**PROBLEM TO WORK ON**
Without altering a word, return the records below, but exclude the pictures.

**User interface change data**
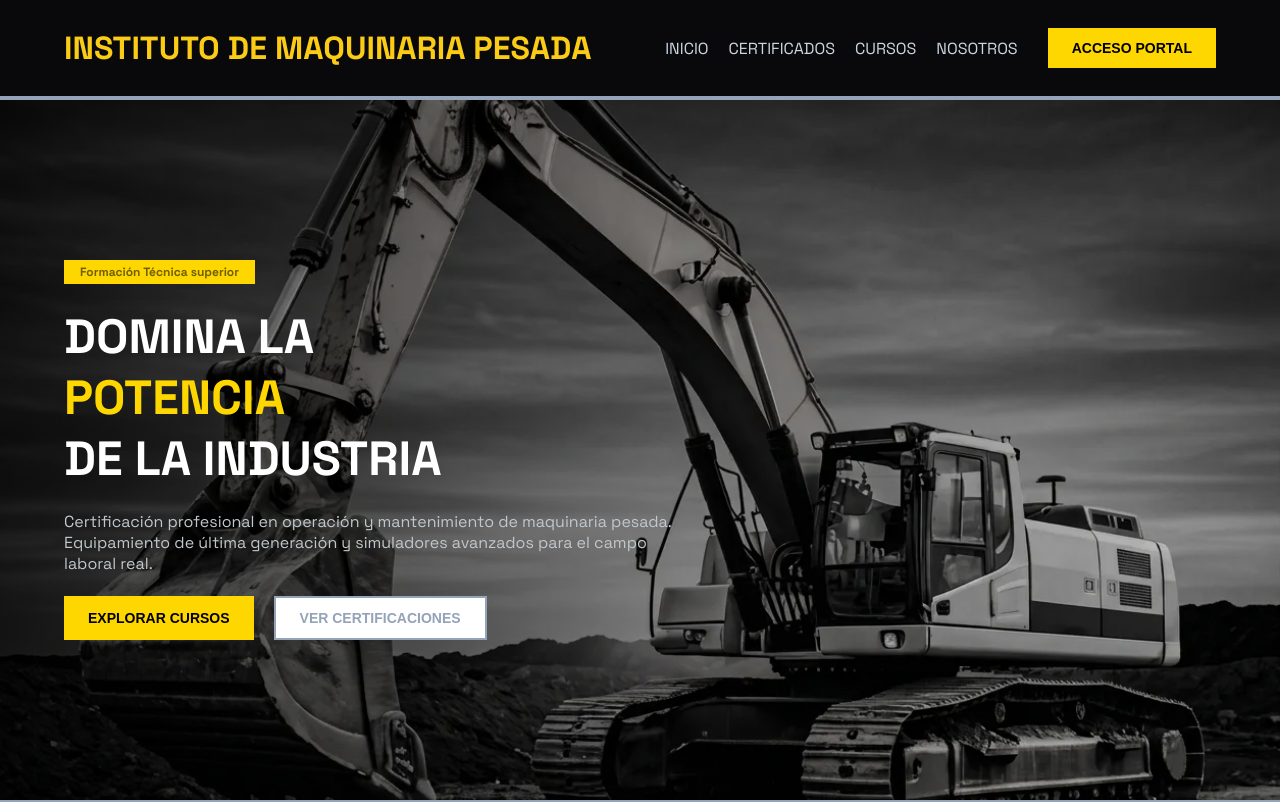
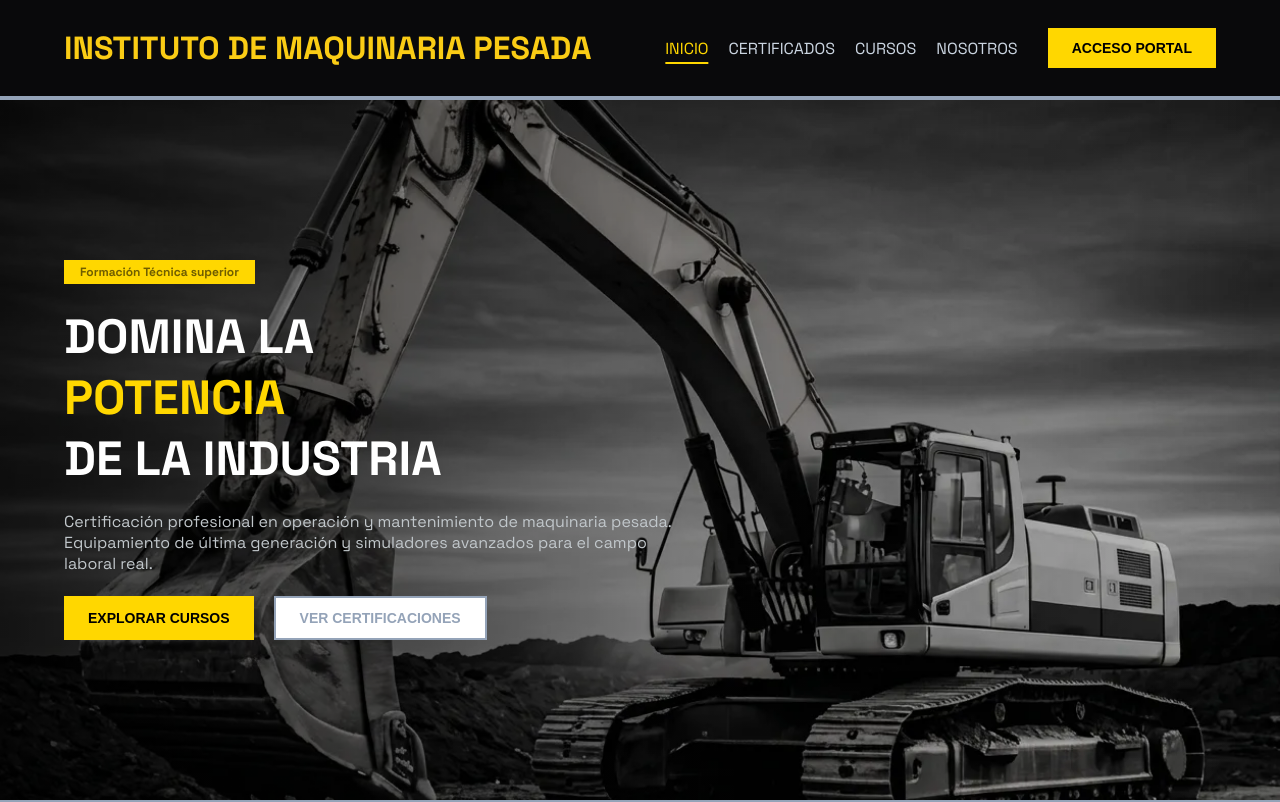
Before and after one commit to stivengm/TecniMaquinaria, an Angular app: page / in a window 1280 px wide. Shown: the top 802 px of the page. Built offline with nearby package versions, Linux system fonts and the light colour scheme.

Commit message:
FIX - Ajuste de navbar para que tenga animación los items del menú y aparezca la opción actual del menú.

```diff
--- a/src/app/shared/components/navbar/navbar.html
+++ b/src/app/shared/components/navbar/navbar.html
@@ -7,7 +7,7 @@
     <div class="section_items_buttons">
         <div class="items_menu_options">
             @for (itemMenu of optionsMenu; track $index) {
-                <span>{{ itemMenu.name }}</span>
+                <span [routerLink]="itemMenu.url" routerLinkActive="active" [routerLinkActiveOptions]="{ exact: true }">{{ itemMenu.name }}</span>
             }
         </div>
 
--- a/src/app/shared/components/navbar/navbar.scss
+++ b/src/app/shared/components/navbar/navbar.scss
@@ -24,8 +24,32 @@
             display: flex;
             gap: 20px;
             span {
+                position: relative;
                 text-transform: uppercase;
+                cursor: pointer;
                 color: var(--colorTextPrimary);
+                &::after {
+                    content: "";
+                    position: absolute;
+                    left: 50%;
+                    bottom: -5px;
+                    width: 100%;
+                    height: 2px;
+                    background-color: var(--primaryColor);
+
+                    transform: translateX(-50%) scaleX(0);
+                    transform-origin: center;
+                    transition: transform 0.3s ease;
+                }
+                &:hover::after {
+                    transform: translateX(-50%) scaleX(1);
+                }
+            }
+            .active {
+                color: var(--primaryColor);
+                &::after {
+                    transform: translateX(-50%) scaleX(1);
+                }
             }
         }
     }
--- a/src/app/shared/components/navbar/navbar.ts
+++ b/src/app/shared/components/navbar/navbar.ts
@@ -1,9 +1,13 @@
 import { Component } from '@angular/core';
 import { OptionsMenu } from '../../../core/models/options_menu.model';
+import { RouterLink, RouterLinkActive } from "@angular/router";
 
 @Component({
   selector: 'app-navbar',
-  imports: [],
+  imports: [
+    RouterLink,
+    RouterLinkActive
+  ],
   templateUrl: './navbar.html',
   styleUrl: './navbar.scss',
 })
@@ -18,7 +22,7 @@ export class NavbarComponent {
     {
       id: 2,
       name: "Certificados",
-      url: "/certificados"
+      url: "/certificados/consultar-certificado"
     },
     {
       id: 3,
```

**TASK OUTPUT**
Before and after one commit to stivengm/TecniMaquinaria, an Angular app: page / in a window 1280 px wide. Shown: the top 802 px of the page. Built offline with nearby package versions, Linux system fonts and the light colour scheme.

Commit message:
FIX - Ajuste de navbar para que tenga animación los items del menú y aparezca la opción actual del menú.

```diff
--- a/src/app/shared/components/navbar/navbar.html
+++ b/src/app/shared/components/navbar/navbar.html
@@ -7,7 +7,7 @@
     <div class="section_items_buttons">
         <div class="items_menu_options">
             @for (itemMenu of optionsMenu; track $index) {
-                <span>{{ itemMenu.name }}</span>
+                <span [routerLink]="itemMenu.url" routerLinkActive="active" [routerLinkActiveOptions]="{ exact: true }">{{ itemMenu.name }}</span>
             }
         </div>
 
--- a/src/app/shared/components/navbar/navbar.scss
+++ b/src/app/shared/components/navbar/navbar.scss
@@ -24,8 +24,32 @@
             display: flex;
             gap: 20px;
             span {
+                position: relative;
                 text-transform: uppercase;
+                cursor: pointer;
                 color: var(--colorTextPrimary);
+                &::after {
+                    content: "";
+                    position: absolute;
+                    left: 50%;
+                    bottom: -5px;
+                    width: 100%;
+                    height: 2px;
+                    background-color: var(--primaryColor);
+
+                    transform: translateX(-50%) scaleX(0);
+                    transform-origin: center;
+                    transition: transform 0.3s ease;
+                }
+                &:hover::after {
+                    transform: translateX(-50%) scaleX(1);
+                }
+            }
+            .active {
+                color: var(--primaryColor);
+                &::after {
+                    transform: translateX(-50%) scaleX(1);
+                }
             }
         }
     }
--- a/src/app/shared/components/navbar/navbar.ts
+++ b/src/app/shared/components/navbar/navbar.ts
@@ -1,9 +1,13 @@
 import { Component } from '@angular/core';
 import { OptionsMenu } from '../../../core/models/options_menu.model';
+import { RouterLink, RouterLinkActive } from "@angular/router";
 
 @Component({
   selector: 'app-navbar',
-  imports: [],
+  imports: [
+    RouterLink,
+    RouterLinkActive
+  ],
   templateUrl: './navbar.html',
   styleUrl: './navbar.scss',
 })
@@ -18,7 +22,7 @@ export class NavbarComponent {
     {
       id: 2,
       name: "Certificados",
-      url: "/certificados"
+      url: "/certificados/consultar-certificado"
     },
     {
       id: 3,
```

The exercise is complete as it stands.